The scanning electron microscope is a powerful nanocharacterisation tool for a variety of materials including semiconductors and metals. Less known for its diffraction abilities than its transmission counterpart, scanning electron microscopy (SEM)can be used in a number of diffraction modalities to provide information on crystal imperfections at the nanoscale level. This comes with the added benefit of SEM requiring minimal sample preparation. Models for diffraction in the SEM are still being developed and improved, hence in this work I explore the physics and implementations of such models. I focus on the two main branches of SEM diffraction techniques:incident beam channelling, or diffraction in, powerful when it comes to resolving individual dislocations close to the surface; and back(/forward)scattering diffraction,or diffraction out, which provides a variety of information about grain distribution,orientation and strain. Both of these diffraction modalities involve the same physical processes, so it makes sense to use the same models, namely dynamical scattering in the column approximation. I use the two beam Bloch waves approach for electron channelling contrast imaging (ECCI) of threading dislocations (TDs) normal to the surface in wurtzite group-III nitride materials.
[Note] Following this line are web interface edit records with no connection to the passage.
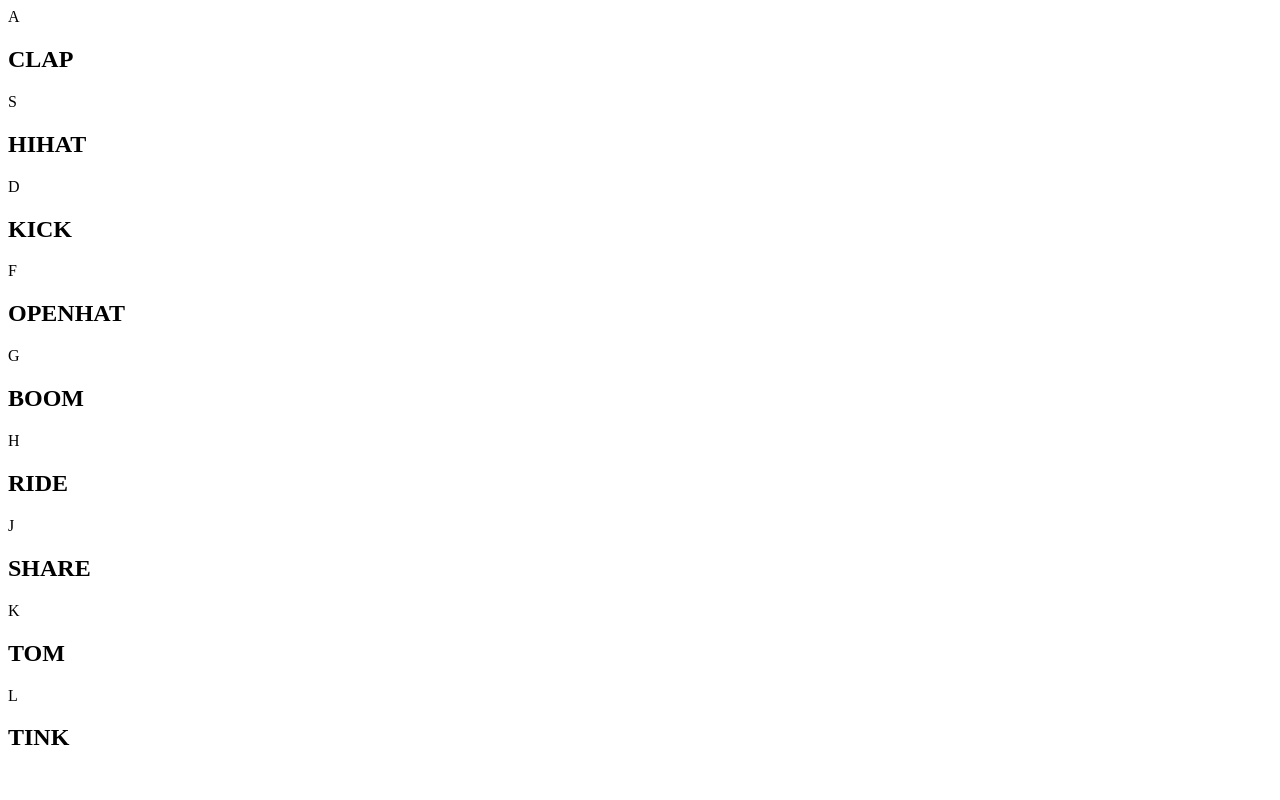
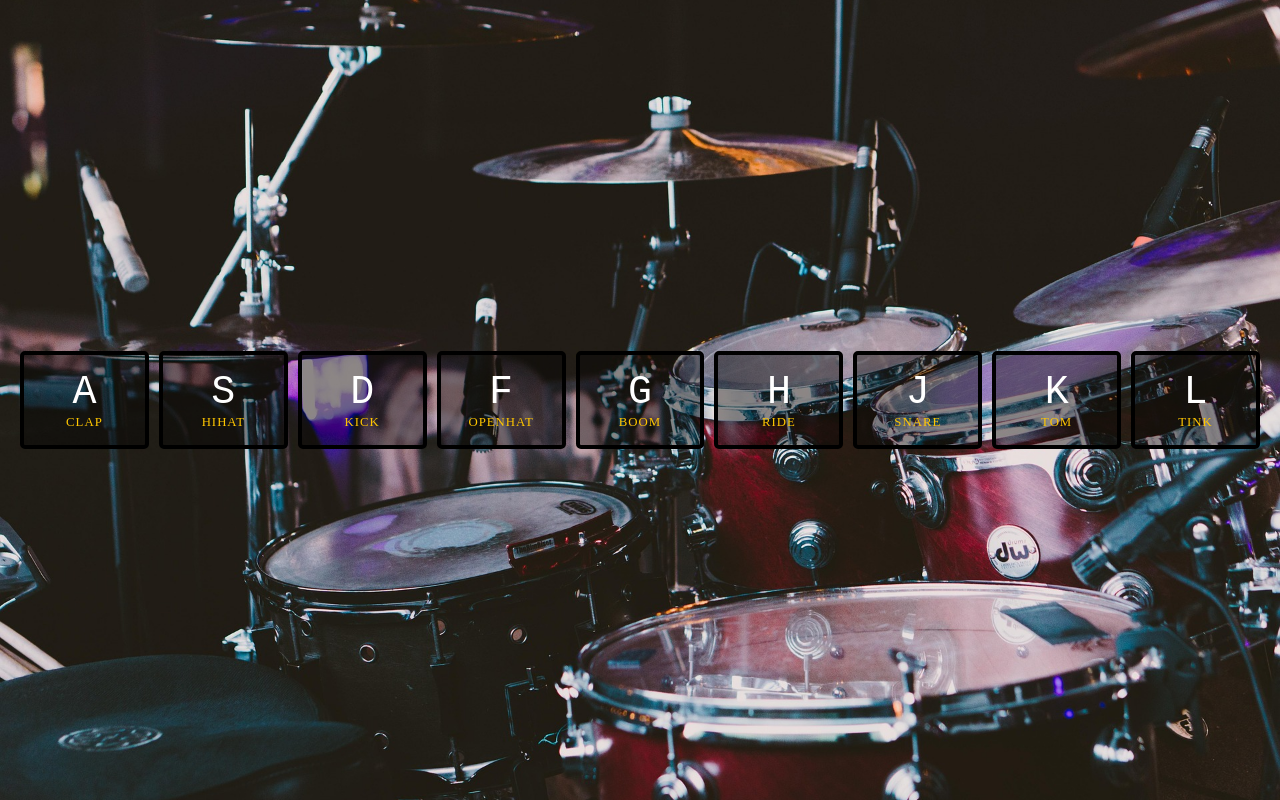
Before and after one commit to alfandres/JavaScript30, a plain HTML site: page drumKit/index.html in a window 1280 px wide. Drawn offline with Linux system fonts and the light colour scheme.

Commit message:
Proyecto DrumKit finalizado

```diff
--- a/drumKit/index.html
+++ b/drumKit/index.html
@@ -1,52 +1,151 @@
 <!DOCTYPE html>
 <html lang="en">
+
 <head>
     <meta charset="UTF-8">
     <meta name="viewport" content="width=device-width, initial-scale=1.0">
     <title>DrumKit</title>
     <style>
+        body {
+            margin: 0;
+            padding: 0;
+            width: 100%;
+            height: 100vh;
+            background: url(./assets/img/drum-background.jpg);
+            background-size: cover;
+            background-position: center;
+            color: white;
+            display: flex;
+            justify-content: center;
+            align-items: center;
+        }
 
+        kbd {
+            display: block;
+            font-size: 40px;
+        }
+
+        .container {
+            display: grid;
+            grid-template-columns: repeat(auto-fit, minmax(100px, 1fr));
+            gap: 10px;
+            width: 100%;
+            padding: 20px;
+            box-sizing: border-box;
+        }
+
+        .box {
+            border: 4px solid black;
+            border-radius: 5px;
+            padding: 15px;
+            transition: all .07s;
+            text-align: center;
+            box-sizing: border-box;
+            background: rgba(0, 0, 0, 0.4);
+            display: flex;
+            flex-direction: column;
+            justify-content: center;
+            align-items: center;
+        }
+
+        @media (max-width: 768px) {
+            .container {
+                grid-template-columns: repeat(auto-fit, minmax(80px, 1fr));
+            }
+        }
+
+        @media (max-width: 480px) {
+            .container {
+                grid-template-columns: repeat(auto-fit, minmax(60px, 1fr));
+            }
+        }
+
+        .sound {
+            font-size: 0.8rem;
+            text-transform: uppercase;
+            letter-spacing: 1px;
+            color: #ffc600;
+        }
+
+        .playing {
+            transform: scale(1.6);
+            border-color: #ffc600;
+            box-shadow: 0 0 10px #ffc600;
+        }
     </style>
-    <script src="./javaScript.js"></script>
 </head>
+
 <body>
-    <div class="keys">
-        <div data-key="65" class="key">
-            <span>A</span>
-            <h2>CLAP</h2>
+    <div class="container">
+        <div data-key="65" class="box">
+            <kbd>A</kbd>
+            <span class="sound">CLAP</span>
         </div>
-        <div data-key="83" class="key">
-            <span>S</span>
-            <h2>HIHAT</h2>
+        <div data-key="83" class="box">
+            <kbd>S</kbd>
+            <span class="sound">HIHAT</span>
         </div>
-        <div data-key="68" class="key">
-            <span>D</span>
-            <h2>KICK</h2>
+        <div data-key="68" class="box">
+            <kbd>D</kbd>
+            <span class="sound">KICK</span>
         </div>
-        <div data-key="70" class="key">
-            <span>F</span>
-            <h2>OPENHAT</h2>
+        <div data-key="70" class="box">
+            <kbd>F</kbd>
+            <span class="sound">OPENHAT</span>
         </div>
-        <div data-key="71" class="key">
-            <span>G</span>
-            <h2>BOOM</h2>
+        <div data-key="71" class="box">
+            <kbd>G</kbd>
+            <span class="sound">BOOM</span>
         </div>
-        <div data-key="72" class="key">
-            <span>H</span>
-            <h2>RIDE</h2>
+        <div data-key="72" class="box">
+            <kbd>H</kbd>
+            <span class="sound">RIDE</span>
         </div>
-        <div data-key="74" class="key">
-            <span>J</span>
-            <h2>SHARE</h2>
+        <div data-key="74" class="box">
+            <kbd>J</kbd>
+            <span class="sound">SNARE</span>
         </div>
-        <div data-key="75" class="key">
-            <span>K</span>
-            <h2>TOM</h2>
+        <div data-key="75" class="box">
+            <kbd>K</kbd>
+            <span class="sound">TOM</span>
         </div>
-        <div data-key="76" class="key">
-            <span>L</span>
-            <h2>TINK</h2>
+        <div data-key="76" class="box">
+            <kbd>L</kbd>
+            <span class="sound">TINK</span>
         </div>
     </div>
+
+    <audio data-key="65" src="./assets/auidio/clap.mp3"></audio>
+    <audio data-key="83" src="./assets/auidio/hihat.mp3"></audio>
+    <audio data-key="68" src="./assets/auidio/kick.mp3"></audio>
+    <audio data-key="76" src="./assets/auidio/openhat.mp3"></audio>
+    <audio data-key="70" src="./assets/auidio/boom.mp3"></audio>
+    <audio data-key="71" src="./assets/auidio/ride.mp3"></audio>
+    <audio data-key="72" src="./assets/auidio/snare.mp3"></audio>
+    <audio data-key="74" src="./assets/auidio/tom.mp3"></audio>
+    <audio data-key="75" src="./assets/auidio/tink.mp3"></audio>
+
+    <script>
+        function playSound(e) {
+            const audio = document.querySelector(`audio[data-key="${e.keyCode}"]`);
+            const key = document.querySelector(`.box[data-key="${e.keyCode}"]`);
+
+            if (!audio) return; //detiene la ejecucion de la funcion
+            audio.currentTime = 0; //retrocede al inicio
+            audio.play();
+            key.classList.add('playing');
+        }
+
+        function removeTransition(e) {
+            if (e.propertyName !== 'transform') {
+                this.classList.remove('playing');
+            }
+        }
+        const keys = document.querySelectorAll('.box');
+        keys.forEach(key => key.addEventListener('transitionend', removeTransition));
+
+        window.addEventListener('keydown', playSound);
+    </script>
 </body>
+
 </html>
```
Also changed, not shown: drumKit/assets/img/drum-background.jpg (added), drumKit/javaScript.js (deleted), 9 other files.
I also introduce and use the notion of ECC-strain to study crystal features and to predict the behaviour of TDs contrast.For the electron back(/forward)scatter modality, I show the first application of the new energy-weighted dynamical scattering capabilities of EMsoft to study the novel transmission mode (TKD) of the SEM.
|Date of Award||31 Oct 2019|
- University Of Strathclyde
|Sponsors||EPSRC (Engineering and Physical Sciences Research Council)|
|Supervisor||Carol Trager-Cowan (Supervisor) & Ben Hourahine (Supervisor)|